- [AIM OF THE TASK]
Filter the material below down to the lines containing the word "from".

::: PROVIDED INFORMATION

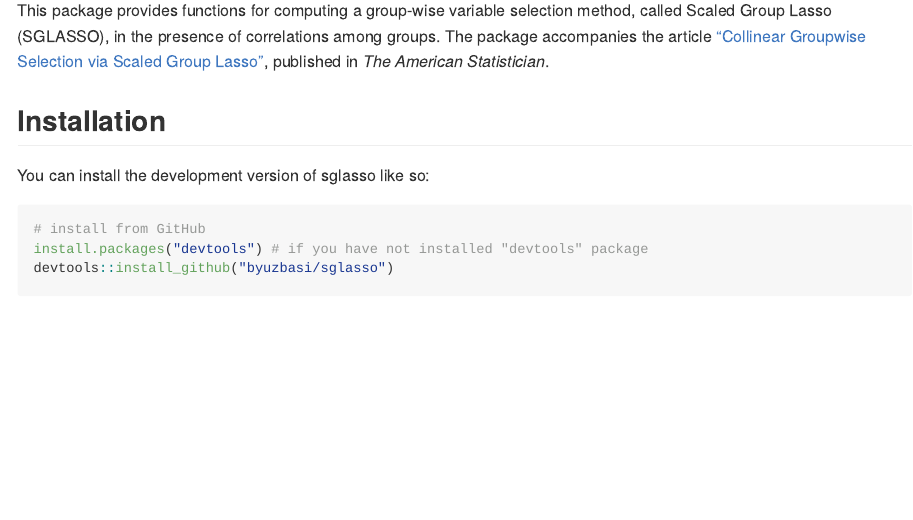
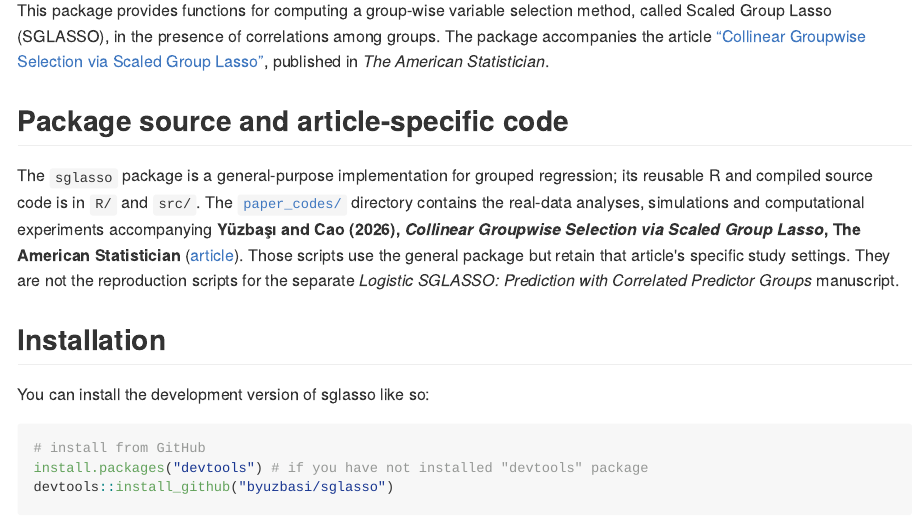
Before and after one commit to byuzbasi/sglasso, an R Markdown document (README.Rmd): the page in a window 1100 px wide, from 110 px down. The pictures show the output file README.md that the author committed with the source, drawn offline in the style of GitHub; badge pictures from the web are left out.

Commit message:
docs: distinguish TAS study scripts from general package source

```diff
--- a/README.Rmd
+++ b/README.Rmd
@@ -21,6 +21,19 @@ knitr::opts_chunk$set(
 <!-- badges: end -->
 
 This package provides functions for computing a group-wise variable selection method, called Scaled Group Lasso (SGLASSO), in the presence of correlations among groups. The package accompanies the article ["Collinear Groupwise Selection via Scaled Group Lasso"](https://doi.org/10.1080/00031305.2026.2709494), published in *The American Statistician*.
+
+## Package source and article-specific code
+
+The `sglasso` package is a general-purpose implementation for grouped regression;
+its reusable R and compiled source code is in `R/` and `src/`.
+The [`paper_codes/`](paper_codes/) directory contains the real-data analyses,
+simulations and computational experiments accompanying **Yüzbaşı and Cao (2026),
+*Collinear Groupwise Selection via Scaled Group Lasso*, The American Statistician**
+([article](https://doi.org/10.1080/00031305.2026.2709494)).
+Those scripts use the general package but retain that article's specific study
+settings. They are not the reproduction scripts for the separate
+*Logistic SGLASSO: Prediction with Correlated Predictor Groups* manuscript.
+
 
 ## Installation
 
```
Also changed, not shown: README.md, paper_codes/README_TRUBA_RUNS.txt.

::::::

- [RESPONSE AREA]
Before and after one commit to byuzbasi/sglasso, an R Markdown document (README.Rmd): the page in a window 1100 px wide, from 110 px down. The pictures show the output file README.md that the author committed with the source, drawn offline in the style of GitHub; badge pictures from the web are left out.
docs: distinguish TAS study scripts from general package source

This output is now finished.